State ranks well in health care access, costs, low in outcomes: Study
LEXINGTON, Ky. (WTVQ) – The coronavirus outbreak has made Kentuckians think long and hard about a lot of things, including their health care coverage, access and costs.
More than anything, Americans need affordable, quality health care more than ever this year and state health care systems have been strained trying to meet the extraordinary demands caused by caring for and quarantining those who contract the virus while making sure not to neglect the regular health care needs of their residents.
In addition, the pandemic has already disrupted medical care in so many ways, from postponing elective surgeries to moving many doctor visits entirely online.

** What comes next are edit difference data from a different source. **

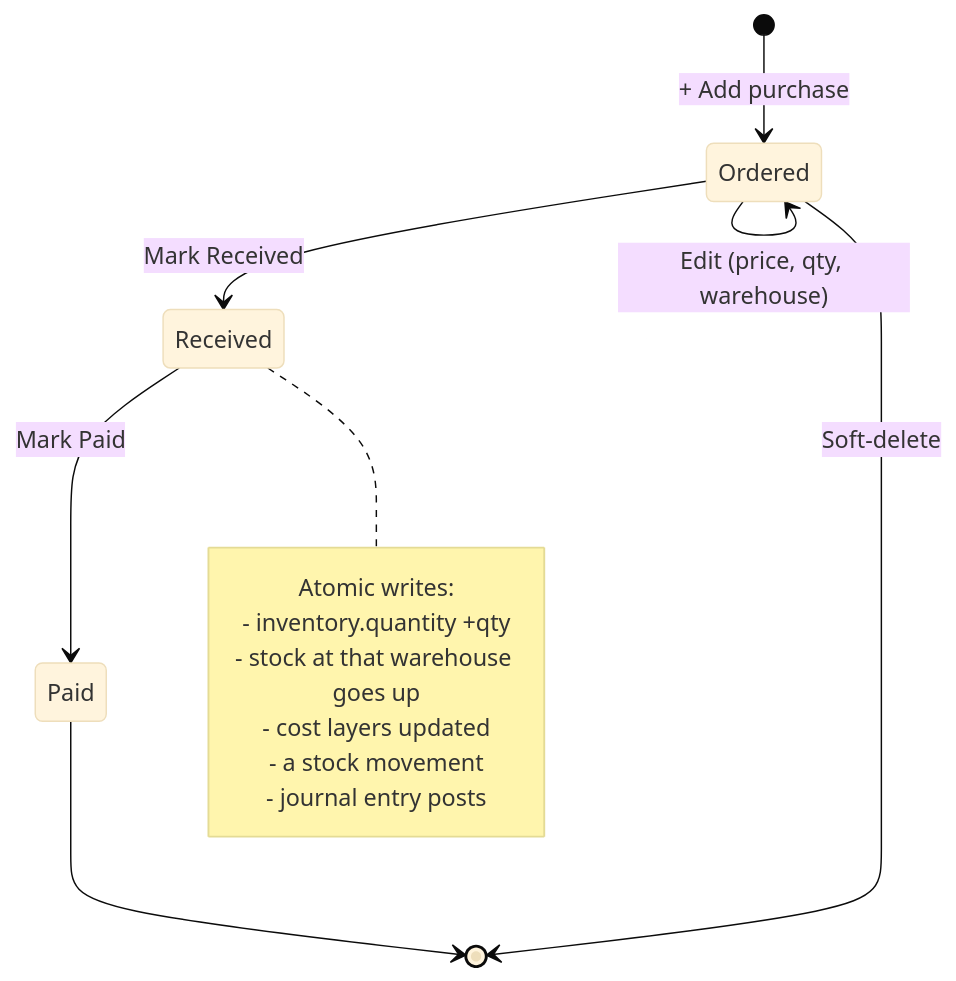
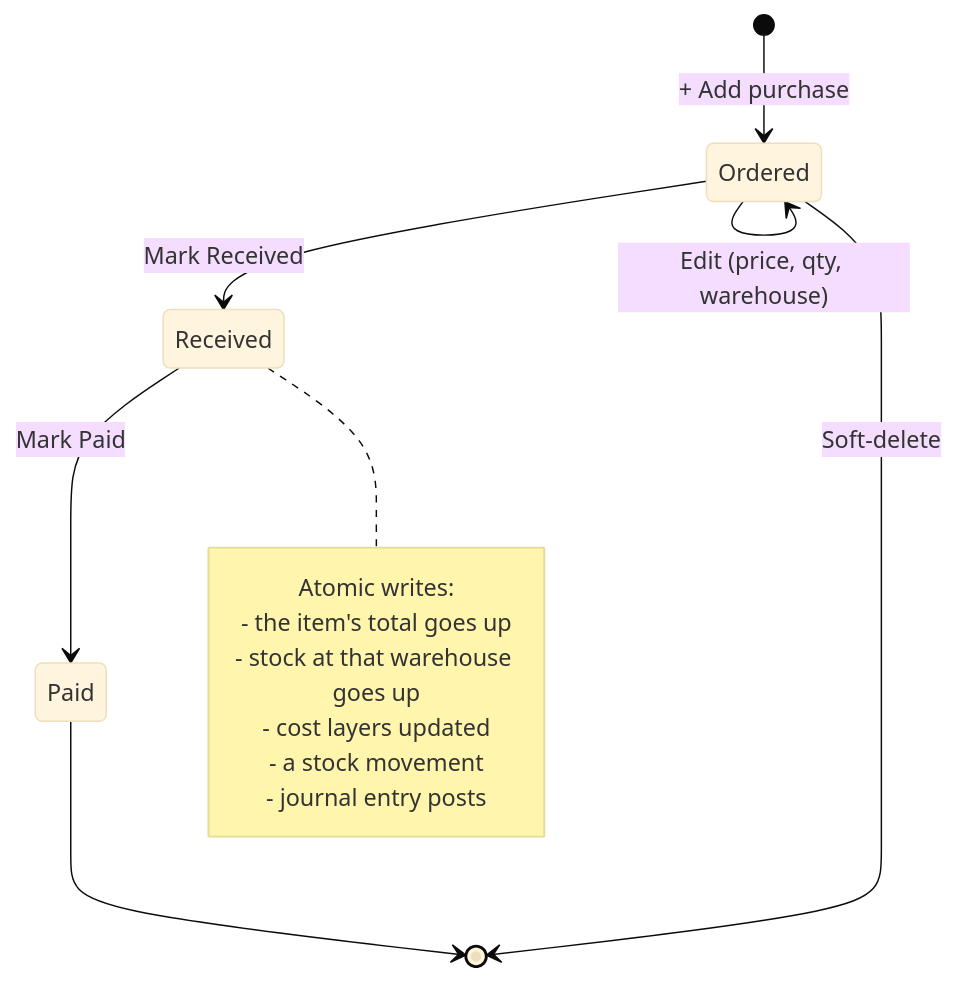
The diagram in docs/manual/docs/operations/purchases.md (quilit-dev/quilit-erp), drawn with Mermaid (base theme) before and after one commit. The commit also changed other lines of this file and 27 other files, not shown here.

````diff
--- a/docs/manual/docs/operations/purchases.md
+++ b/docs/manual/docs/operations/purchases.md
@@ -164,18 +164,18 @@
 ```mermaid
 stateDiagram-v2
     [*] --> Ordered : + Add purchase
     Ordered --> Received : Mark Received
     Ordered --> Ordered : Edit (price, qty, warehouse)
     Received --> Paid : Mark Paid
     Paid --> [*]
     Ordered --> [*] : Soft-delete
 
     note right of Received
         Atomic writes:
-        - inventory.quantity +qty
+        - the item's total goes up
         - stock at that warehouse goes up
         - cost layers updated
         - a stock movement
         - journal entry posts
     end note
 ```
````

Even without any extra costs that might arise from the coronavirus pandemic, the average American spends more than $11,000 per year on personal health care, according to the most recent estimates from the Centers for Medicare & Medicaid Services.
In addition, while health care in the U.S. is expensive, higher medical costs don’t necessarily translate to better results.

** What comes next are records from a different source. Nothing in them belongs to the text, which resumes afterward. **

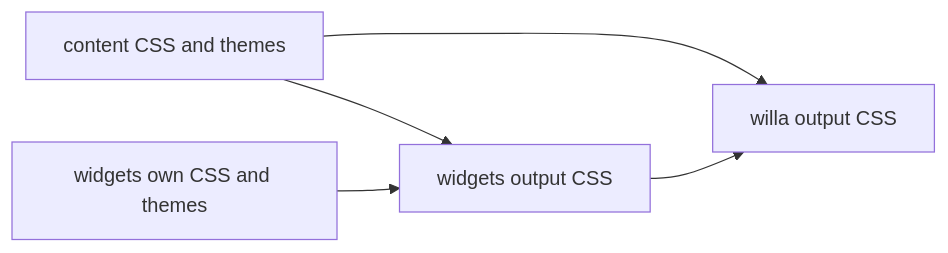
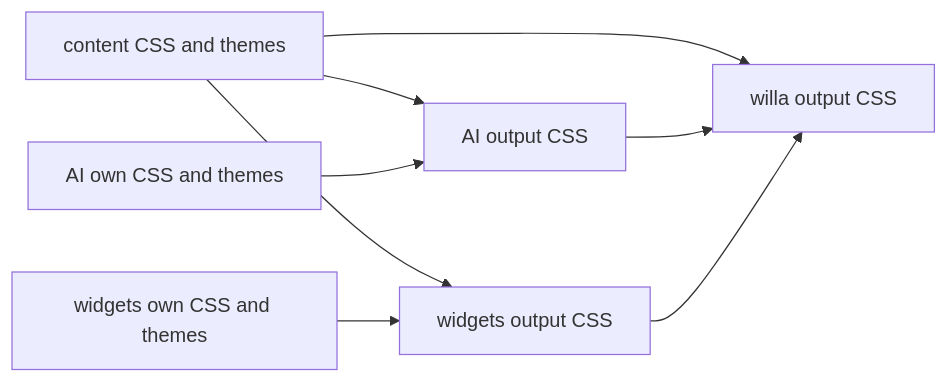
One commit to imtaotao/willa changed the third of 4 diagrams in docs/architecture.md. Above: the diagram before and after it, drawn with Mermaid. The commit also changed other lines of this file and 14 other files, not shown here.

````diff
--- a/docs/architecture.md
+++ b/docs/architecture.md
@@ -185,12 +205,17 @@
 ```mermaid
 flowchart LR
   contentCss["content CSS and themes"]
+  aiOwn["AI own CSS and themes"]
+  aiCss["AI output CSS"]
   widgetsOwn["widgets own CSS and themes"]
   widgetsCss["widgets output CSS"]
   willaCss["willa output CSS"]
 
+  contentCss --> aiCss
+  aiOwn --> aiCss
   contentCss --> widgetsCss
   widgetsOwn --> widgetsCss
   contentCss --> willaCss
+  aiCss --> willaCss
   widgetsCss --> willaCss
 ```
````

According to a study by the Kaiser Family Foundation, the U.S. lags behind several other wealthy nations on several measures, such as health coverage, life expectancy and disease burden, which measures longevity and quality of life.
However, the U.S. has improved in giving more healthcare access for people in worse health, and healthcare cost growth has slowed somewhat.

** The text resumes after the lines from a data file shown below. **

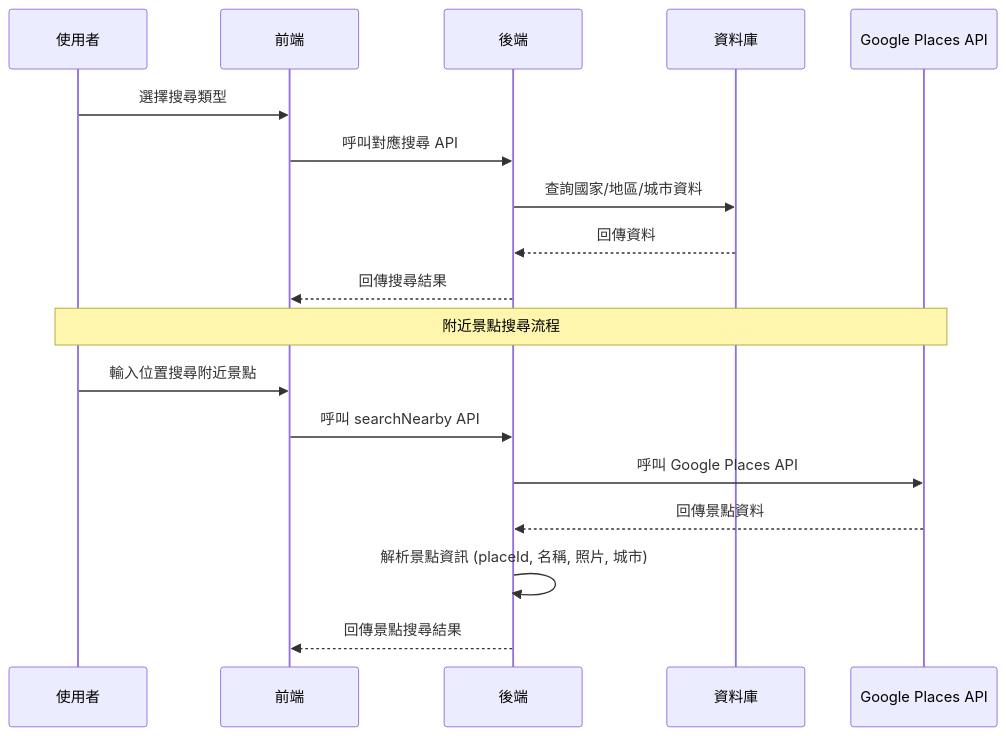
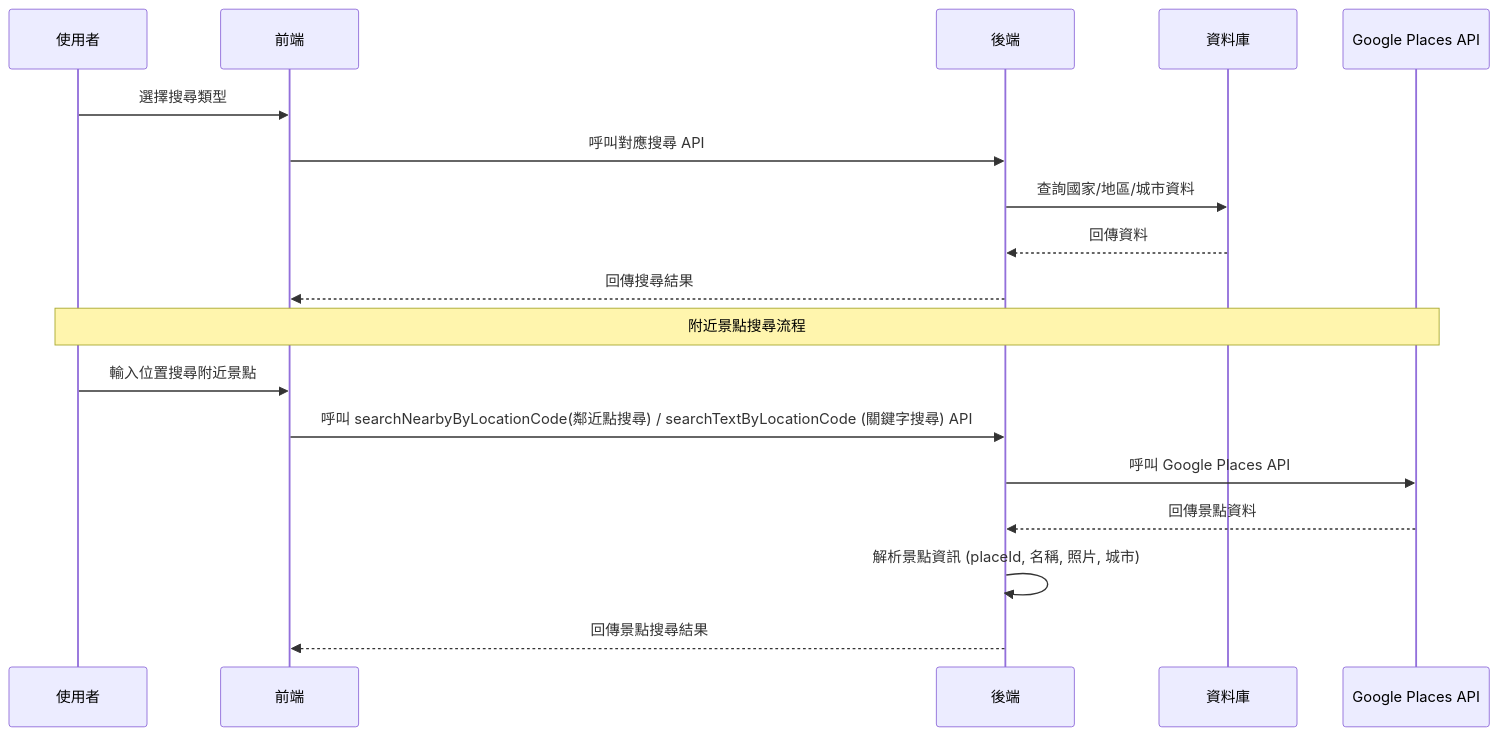
The diagram in backend/docs/search.md (loveu8/TravelPlanWithAccounting), drawn with Mermaid before and after one commit.

Commit message:
修正文件文案

````diff
--- a/backend/docs/search.md
+++ b/backend/docs/search.md
@@ -7,22 +7,22 @@
 ```mermaid
 sequenceDiagram
     participant User as 使用者
     participant FE as 前端
     participant BE as 後端
     participant DB as 資料庫
     participant Google as Google Places API
 
     User->>FE: 選擇搜尋類型
     FE->>BE: 呼叫對應搜尋 API
     BE->>DB: 查詢國家/地區/城市資料
     DB-->>BE: 回傳資料
     BE-->>FE: 回傳搜尋結果
     
     Note over User,Google: 附近景點搜尋流程
     User->>FE: 輸入位置搜尋附近景點
-    FE->>BE: 呼叫 searchNearby API
+    FE->>BE: 呼叫 searchNearbyByLocationCode(鄰近點搜尋) / searchTextByLocationCode (關鍵字搜尋) API
     BE->>Google: 呼叫 Google Places API
     Google-->>BE: 回傳景點資料
     BE->>BE: 解析景點資訊 (placeId, 名稱, 照片, 城市)
     BE-->>FE: 回傳景點搜尋結果
 ```
````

Conditions aren’t uniform across the U.S., though.
To determine where Americans receive the best and worst health care, the online personal finance website WalletHub compared the 50 states and the District of Columbia across 44 measures of cost, accessibility and outcome, insurance premiums to access to doctors to how many people actually visit the doctor regularly to cancer and mortality rates.
Kentucky and surrounding states all rank close to each other overall with some doing better in some categories than others.
Overall, the state ranks 27th in the Wallethub analysis, doing best at 9th in cost and 6th in access but lagging behind at 44th in outcomes.
Ohio and Illinois are 24th and 25th overall, respectively, while Indiana is 30th.
Virginia is best at 20th with Missouri 35th, West Virginia 39th, and Tennessee 45th.
Best States for Health Care Worst States for Health Care
1. Massachusetts 42. Alaska
2. Minnesota 43. Texas
3. Rhode Island 44. South Carolina
4. District of Columbia 45. Tennessee
5. North Dakota 46. Arkansas
6. Vermont 47. Mississippi
7. Colorado 48. North Carolina
8. Iowa 49. Alabama
9. Hawaii 50. Louisiana
10. South Dakota 51. Georgia
Best vs. Worst
* Massachusetts has the lowest average monthly health-insurance premium, $398, which is 2.6 times lower than in Vermont, the highest at $1,034.
* California has the highest retention rate for medical residents, 70.60 percent, which is 4.5 times higher than in the District of Columbia, the lowest at 15.70 percent.
* New Hampshire has the lowest number of infant mortalities (per 1,000 live births), four, which is two times lower than in Mississippi, the highest at eight.
* West Virginia has the lowest share of at-risk adults without a routine doctor visit in the past two years, 8.80 percent, which is 1.6 times lower than in California, the highest at 14.50 percent.
To view the full report and state or the District’s rank, visit: